→ **Exercise directions**
Here is the listing. Report each line in it that contains the string "ipynb".

START Extracted data

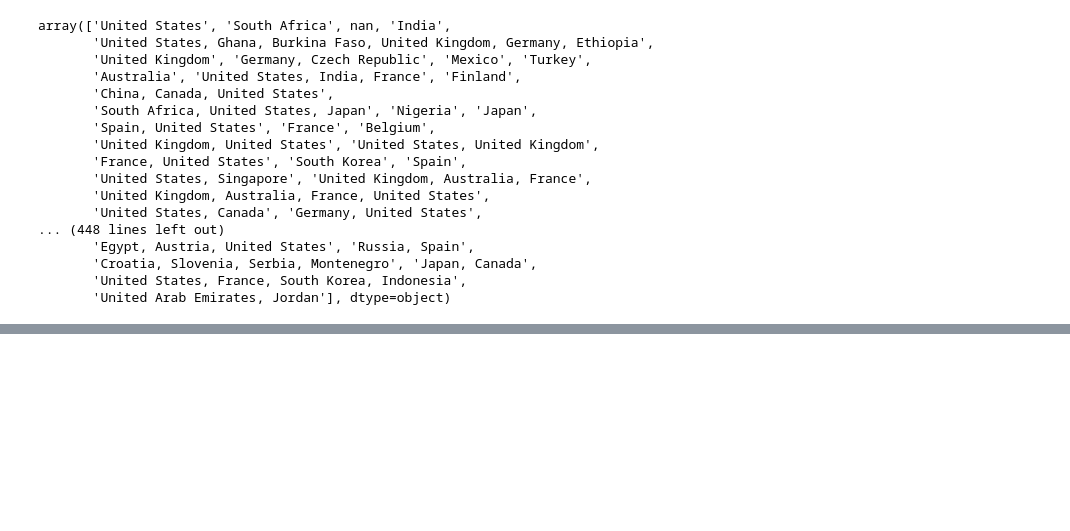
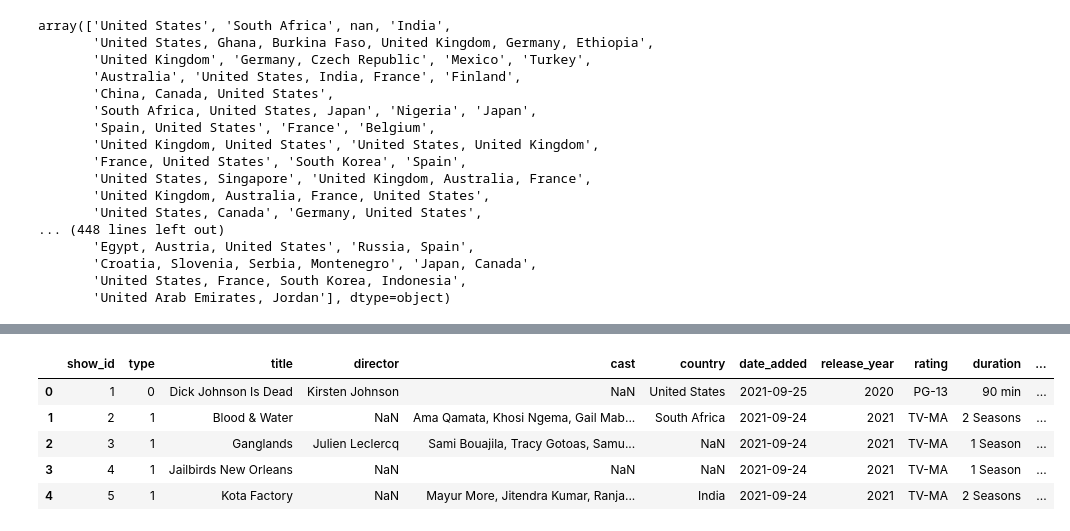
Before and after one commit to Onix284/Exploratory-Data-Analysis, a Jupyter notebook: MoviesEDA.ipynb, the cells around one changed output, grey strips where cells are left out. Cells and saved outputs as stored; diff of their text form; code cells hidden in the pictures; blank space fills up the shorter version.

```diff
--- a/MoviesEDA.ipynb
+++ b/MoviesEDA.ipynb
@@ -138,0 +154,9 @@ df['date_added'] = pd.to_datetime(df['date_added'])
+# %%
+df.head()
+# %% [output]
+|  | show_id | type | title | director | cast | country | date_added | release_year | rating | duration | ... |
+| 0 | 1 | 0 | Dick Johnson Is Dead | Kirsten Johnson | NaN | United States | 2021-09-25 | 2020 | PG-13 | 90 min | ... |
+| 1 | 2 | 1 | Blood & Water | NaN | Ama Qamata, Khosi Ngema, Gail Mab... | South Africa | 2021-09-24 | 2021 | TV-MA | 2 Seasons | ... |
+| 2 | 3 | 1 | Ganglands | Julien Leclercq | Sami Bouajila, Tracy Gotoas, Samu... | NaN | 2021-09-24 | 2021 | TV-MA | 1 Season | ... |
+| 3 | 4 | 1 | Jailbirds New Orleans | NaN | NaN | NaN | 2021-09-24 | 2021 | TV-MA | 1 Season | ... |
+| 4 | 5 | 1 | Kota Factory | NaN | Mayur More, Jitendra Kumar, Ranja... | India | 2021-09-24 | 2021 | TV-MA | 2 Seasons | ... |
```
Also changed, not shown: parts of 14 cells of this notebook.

END Extracted data
START Extracted data

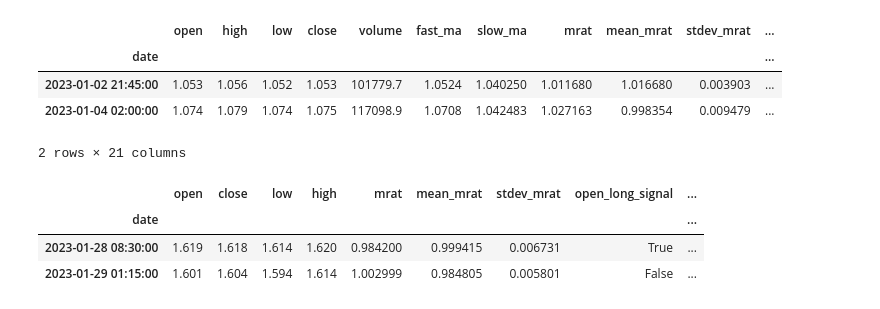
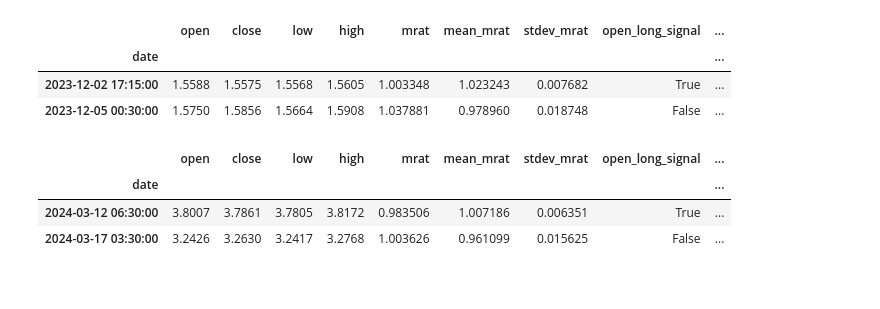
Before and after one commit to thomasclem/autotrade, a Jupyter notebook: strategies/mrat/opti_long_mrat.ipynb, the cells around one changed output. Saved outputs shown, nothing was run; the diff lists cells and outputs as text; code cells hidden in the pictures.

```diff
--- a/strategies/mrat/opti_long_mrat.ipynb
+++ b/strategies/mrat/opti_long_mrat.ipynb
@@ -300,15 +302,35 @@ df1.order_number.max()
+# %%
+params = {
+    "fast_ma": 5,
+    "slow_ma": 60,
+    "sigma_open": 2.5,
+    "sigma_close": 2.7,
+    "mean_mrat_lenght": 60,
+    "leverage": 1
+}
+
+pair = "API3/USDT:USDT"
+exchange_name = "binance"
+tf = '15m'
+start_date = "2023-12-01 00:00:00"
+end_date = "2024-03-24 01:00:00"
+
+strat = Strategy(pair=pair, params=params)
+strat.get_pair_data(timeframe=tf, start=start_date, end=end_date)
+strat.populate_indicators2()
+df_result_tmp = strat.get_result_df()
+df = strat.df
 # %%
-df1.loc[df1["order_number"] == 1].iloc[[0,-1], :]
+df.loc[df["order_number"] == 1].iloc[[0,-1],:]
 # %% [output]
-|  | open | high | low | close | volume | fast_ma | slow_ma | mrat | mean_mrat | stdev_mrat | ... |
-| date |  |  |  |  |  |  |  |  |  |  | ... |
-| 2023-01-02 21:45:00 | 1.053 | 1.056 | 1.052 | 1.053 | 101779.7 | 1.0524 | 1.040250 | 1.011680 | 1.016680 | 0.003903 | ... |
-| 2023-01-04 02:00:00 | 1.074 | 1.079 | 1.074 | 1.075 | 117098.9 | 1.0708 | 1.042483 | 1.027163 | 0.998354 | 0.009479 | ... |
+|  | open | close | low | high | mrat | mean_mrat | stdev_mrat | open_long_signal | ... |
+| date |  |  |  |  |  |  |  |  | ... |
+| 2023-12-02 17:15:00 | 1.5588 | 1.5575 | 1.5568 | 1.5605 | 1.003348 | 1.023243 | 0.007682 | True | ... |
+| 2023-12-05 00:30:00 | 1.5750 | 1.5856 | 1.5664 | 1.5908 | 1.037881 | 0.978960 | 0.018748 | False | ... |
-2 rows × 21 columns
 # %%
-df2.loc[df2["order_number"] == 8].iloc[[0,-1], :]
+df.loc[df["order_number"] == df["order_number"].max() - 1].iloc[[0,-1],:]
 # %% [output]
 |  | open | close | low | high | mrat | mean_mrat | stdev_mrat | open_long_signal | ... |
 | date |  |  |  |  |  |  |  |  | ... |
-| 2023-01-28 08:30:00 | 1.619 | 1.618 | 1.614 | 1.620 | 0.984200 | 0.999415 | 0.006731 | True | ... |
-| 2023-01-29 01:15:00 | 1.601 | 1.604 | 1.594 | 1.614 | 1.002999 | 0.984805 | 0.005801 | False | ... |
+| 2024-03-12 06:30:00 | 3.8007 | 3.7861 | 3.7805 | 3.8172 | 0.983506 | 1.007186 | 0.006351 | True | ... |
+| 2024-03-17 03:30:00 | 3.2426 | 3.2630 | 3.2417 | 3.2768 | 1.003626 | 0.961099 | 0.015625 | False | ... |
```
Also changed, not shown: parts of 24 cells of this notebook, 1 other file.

END Extracted data

→ **Task output**
Before and after one commit to Onix284/Exploratory-Data-Analysis, a Jupyter notebook: MoviesEDA.ipynb, the cells around one changed output, grey strips where cells are left out. Cells and saved outputs as stored; diff of their text form; code cells hidden in the pictures; blank space fills up the shorter version.
--- a/MoviesEDA.ipynb
+++ b/MoviesEDA.ipynb
Before and after one commit to thomasclem/autotrade, a Jupyter notebook: strategies/mrat/opti_long_mrat.ipynb, the cells around one changed output. Saved outputs shown, nothing was run; the diff lists cells and outputs as text; code cells hidden in the pictures.
--- a/strategies/mrat/opti_long_mrat.ipynb
+++ b/strategies/mrat/opti_long_mrat.ipynb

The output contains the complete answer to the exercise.